Fundamentals in Focus
The Building Blocks of a Secure Financial Future
by Alacias Eager
Danielle is a thirty-one-year-old Administrative Assistant and resident of Buffalo, New York. She works for a small firm that provides her with an annual salary of $42,000 and access to a 401(k), which she has yet to fund. Her position also supplies her with health insurance which she uses in combination with a copay program to ensure access to her prescription medications.
In many ways, Danielle’s financial situation is pretty good. She genuinely enjoys her job and the overall culture of the company. She keeps her expenses down by sharing her apartment with one roommate, whom she thoroughly enjoys, although one day she would like to own a home of her own. The only debt she carries is $28,000 in federal student loans, which she would like to eliminate as quickly as possible. Danielle is also aware that she should have some sort of emergency savings and has set aside her most recent tax return and stimulus amounting to just over $4,000. The truth is that Danielle is doing a commendable job, but she’s floundering. She doesn’t want to settle for mediocrity but doesn’t really have a plan.
Laying a strong financial foundation upon which to build requires deliberate planning. Danielle’s first step is evaluating her current expenses. This is an area where she is doing incredibly well. She lives below her means, leaving room to address other financial priorities, the first of which is her company retirement plan. Danielle’s employer will match up to 6% of her contributions. This means that for every dollar she contributes, up to 6%, her company will do the same. Since Danielle hasn’t been contributing at all, she’s essentially been leaving money at the table. There’s no hard and fast rule about what percentage of income Americans should be contributing when it comes to their retirement accounts, but most financial planners suggest a minimum of 15%. In Danielle’s world, this equates to just over $6,000 per year.
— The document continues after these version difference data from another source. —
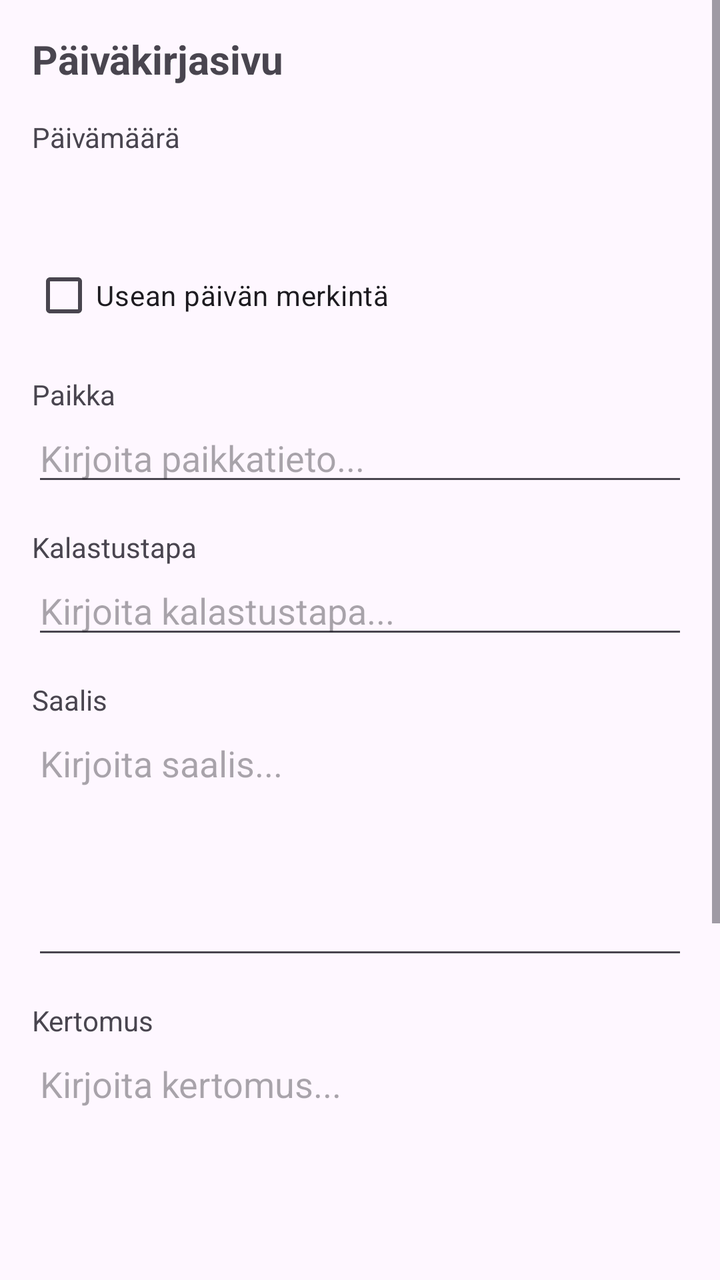
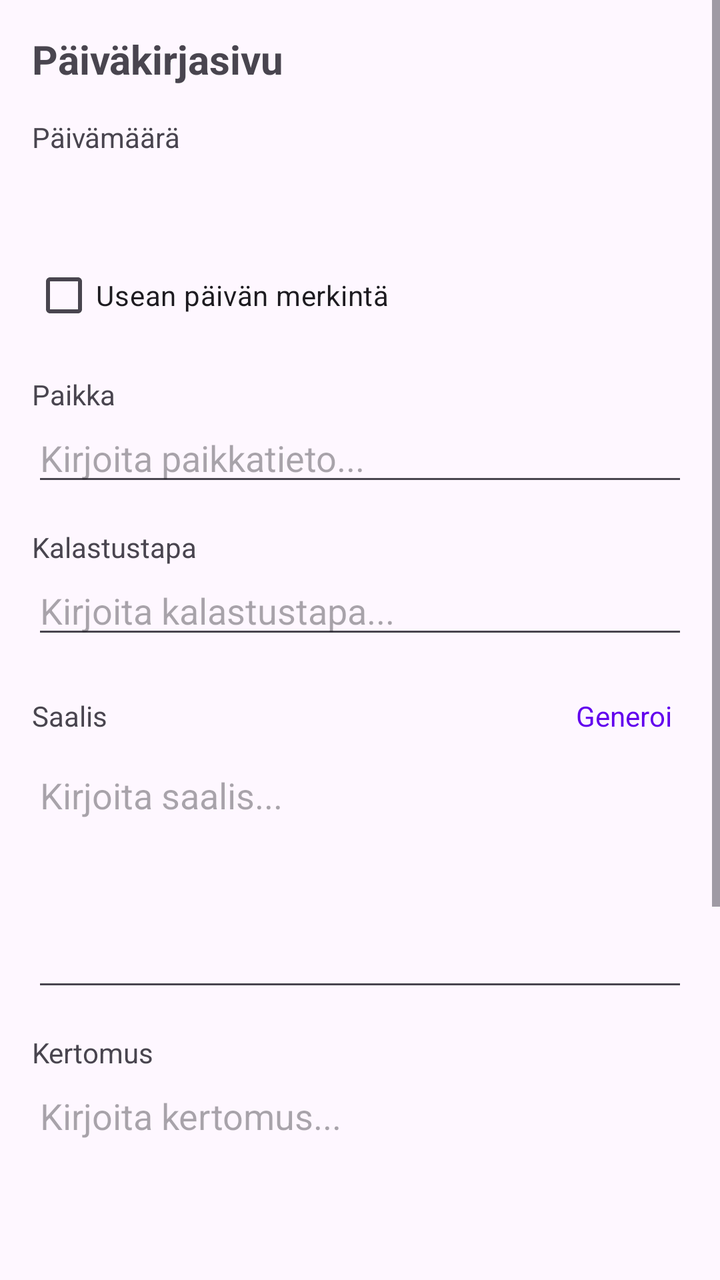

Screens rendered from an Android XML layout before and after an edit, with the pre-edit source and the edit as a unified diff.
<!-- AndroidManifest.xml: application theme Theme.KalaKartta -->
<!-- res/layout/activity_edit_diary_page.xml -->
<?xml version="1.0" encoding="utf-8"?>
<ScrollView xmlns:android="http://schemas.android.com/apk/res/android" android:id="@+id/editorRoot" android:layout_width="match_parent" android:layout_height="match_parent" android:fillViewport="true">
    <LinearLayout android:layout_width="match_parent" android:layout_height="wrap_content" android:orientation="vertical" android:padding="16dp" android:paddingBottom="140dp">
        <TextView android:id="@+id/diaryPageTitle" android:layout_width="match_parent" android:layout_height="wrap_content" android:text="Päiväkirjasivu" android:textSize="20sp" android:textStyle="bold" android:layout_marginBottom="16dp" />
        <TextView android:layout_width="wrap_content" android:layout_height="wrap_content" android:text="Päivämäärä" />
        <TextView android:id="@+id/startDateText" android:layout_width="match_parent" android:layout_height="wrap_content" android:padding="12dp" android:textSize="16sp" android:clickable="true" android:focusable="true" android:background="?attr/selectableItemBackground" />
        <CheckBox android:id="@+id/multiDayCheckBox" android:layout_width="wrap_content" android:layout_height="wrap_content" android:text="Usean päivän merkintä" />
        <LinearLayout android:id="@+id/endDateContainer" android:layout_width="match_parent" android:layout_height="wrap_content" android:orientation="vertical" android:visibility="gone">
            <TextView android:layout_width="wrap_content" android:layout_height="wrap_content" android:text="Loppupäivämäärä" />
            <TextView android:id="@+id/endDateText" android:layout_width="match_parent" android:layout_height="wrap_content" android:padding="12dp" android:textSize="16sp" android:clickable="true" android:focusable="true" android:background="?attr/selectableItemBackground" />
        </LinearLayout>
        <TextView android:layout_width="wrap_content" android:layout_height="wrap_content" android:text="Paikka" android:layout_marginTop="16dp" />
        <EditText android:id="@+id/locationEdit" android:layout_width="match_parent" android:layout_height="wrap_content" android:hint="Kirjoita paikkatieto..." />
        <TextView android:layout_width="wrap_content" android:layout_height="wrap_content" android:text="Kalastustapa" android:layout_marginTop="16dp" />
        <EditText android:id="@+id/fishingMethodEdit" android:layout_width="match_parent" android:layout_height="wrap_content" android:hint="Kirjoita kalastustapa..." />
        <TextView android:layout_width="wrap_content" android:layout_height="wrap_content" android:text="Saalis" android:layout_marginTop="16dp" />
        <EditText android:id="@+id/catchEdit" android:layout_width="match_parent" android:layout_height="wrap_content" android:minLines="5" android:gravity="top" android:inputType="textMultiLine" android:hint="Kirjoita saalis..." />
        <TextView android:layout_width="wrap_content" android:layout_height="wrap_content" android:text="Kertomus" android:layout_marginTop="16dp" />
        <EditText android:id="@+id/storyEdit" android:layout_width="match_parent" android:layout_height="wrap_content" android:minLines="8" android:gravity="top" android:inputType="textMultiLine|textCapSentences" android:hint="Kirjoita kertomus..." />
        <TextView android:layout_width="wrap_content" android:layout_height="wrap_content" android:text="Media" android:textStyle="bold" android:layout_marginTop="16dp" />
        <LinearLayout android:id="@+id/mediaListLayout" android:layout_width="match_parent" android:layout_height="wrap_content" android:orientation="vertical" />
        <Button android:id="@+id/addMediaButton" android:layout_width="wrap_content" android:layout_height="wrap_content" android:text="Lisää media" />
        <LinearLayout android:layout_width="match_parent" android:layout_height="wrap_content" android:orientation="horizontal" android:gravity="end" android:layout_marginTop="24dp">
            <TextView android:id="@+id/saveButton" android:layout_width="wrap_content" android:layout_height="wrap_content" android:text="Tallenna" android:textColor="@color/link_color" android:textSize="18sp" android:padding="16dp" android:clickable="true" android:focusable="true" />
            <TextView android:id="@+id/backButton" android:layout_width="wrap_content" android:layout_height="wrap_content" android:text="@string/back" android:textColor="@color/link_color" android:textSize="18sp" android:padding="16dp" android:clickable="true" android:focusable="true" />
        </LinearLayout>
    </LinearLayout>
</ScrollView>
<!-- resources referenced by this layout -->
<resources>
  <color name="link_color">#6200EE</color>
  <string name="back">Takaisin</string>
  <style name="Theme.KalaKartta" parent="Base.Theme.KalaKartta" />
  <style name="Base.Theme.KalaKartta" parent="Theme.Material3.DayNight.NoActionBar">
          
          <item name="colorPrimary">#6200EE</item>
          <item name="colorOnPrimary">#FFFFFF</item>
          <item name="editTextStyle">@style/Widget.AppCompat.EditText</item>
          <item name="android:spinnerStyle">@style/Widget.AppCompat.Spinner</item>
      </style>
</resources>

<!-- the commit's change to res/layout/activity_edit_diary_page.xml (unified diff, before → after) -->
@@ -13,7 +13,7 @@
         <EditText android:id="@+id/locationEdit" android:layout_width="match_parent" android:layout_height="wrap_content" android:hint="Kirjoita paikkatieto..." />
         <TextView android:layout_width="wrap_content" android:layout_height="wrap_content" android:text="Kalastustapa" android:layout_marginTop="16dp" />
         <EditText android:id="@+id/fishingMethodEdit" android:layout_width="match_parent" android:layout_height="wrap_content" android:hint="Kirjoita kalastustapa..." />
-        <TextView android:layout_width="wrap_content" android:layout_height="wrap_content" android:text="Saalis" android:layout_marginTop="16dp" />
+        <LinearLayout android:layout_width="match_parent" android:layout_height="wrap_content" android:orientation="horizontal" android:gravity="center_vertical" android:layout_marginTop="16dp"><TextView android:layout_width="0dp" android:layout_height="wrap_content" android:layout_weight="1" android:text="Saalis" /><TextView android:id="@+id/generateCatchButton" android:layout_width="wrap_content" android:layout_height="wrap_content" android:text="Generoi" android:textColor="@color/link_color" android:padding="8dp" android:clickable="true" android:focusable="true" /></LinearLayout>
         <EditText android:id="@+id/catchEdit" android:layout_width="match_parent" android:layout_height="wrap_content" android:minLines="5" android:gravity="top" android:inputType="textMultiLine" android:hint="Kirjoita saalis..." />
         <TextView android:layout_width="wrap_content" android:layout_height="wrap_content" android:text="Kertomus" android:layout_marginTop="16dp" />
         <EditText android:id="@+id/storyEdit" android:layout_width="match_parent" android:layout_height="wrap_content" android:minLines="8" android:gravity="top" android:inputType="textMultiLine|textCapSentences" android:hint="Kirjoita kertomus..." />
If Danielle’s 401(k) had a Roth option that would be her best choice. Unfortunately, it does not. So, she will contribute 6% to the company’s traditional 401(k) so that she gets the full amount of the company match. That still leaves her with 9% to contribute to retirement. Next, Danielle should consider opening a Roth IRA, and setting up automatic contributions from her checking, which can be done through any discount brokerage. A traditional retirement account is structured in such a way that it gives the account holder a tax advantage in the year of the contribution. It lessens their taxable income, and thus creates a lower tax bill. However, a Roth operates differently. Roth 401(k)s or IRAs are funded with money that has already been taxed. While its users don’t see a tax savings in the current tax year, those funds grow tax-free, which becomes a tremendous advantage in retirement. Subsequently, since contributions to Roth accounts have already been taxed, account holders can withdraw their own contributions (but not it’s growth) at any time. Therefore, these funds can easily become available for things like home purchases or emergencies.
Once Danielle has set up her retirement contributions, she should turn her attention to emergency savings before tackling her student loan debt. This will prevent her from taking on additional debt if something unexpected should arise while she is focusing on her student loans. Experts have varied recommendations as to what constitutes a fully funded emergency savings with some stating that three to six months of expenses is appropriate. Others suggest that six to eight months is more secure. Since Danielle’s desire is to annihilate her student loan debt, she might build her emergency savings to the three-month guideline for now and then refocus her attention on the debt.
Throughout the COVID-19 pandemic, America’s federal student loan debt has essentially been placed on pause. Borrowers like Danielle haven’t had any payments due in over a year, a policy which isn’t set to expire until October 1, 2021. Until then, interest rates have been set to 0%. So, any payments that are made by borrowers will serve to reduce the principle of the loan. Of course, many borrowers are hopeful that further student loan relief in the form of forgiveness is coming down the pipeline, but thus far, that hasn’t been granted.
In the meantime, the best course of action to get financially organized is to return to the fundamentals. This means examining and reducing expenses where possible, automating retirement savings, building an emergency fund, and eliminating debt. Remember to take it one step at a time.
Alacias Enger is a performing artist, writer, and educator. She lives with her partner in New York City, and is the founder of blogs “Sense with Cents” and “Travel Cents.” Follow her on Twitter @sense_w_cents.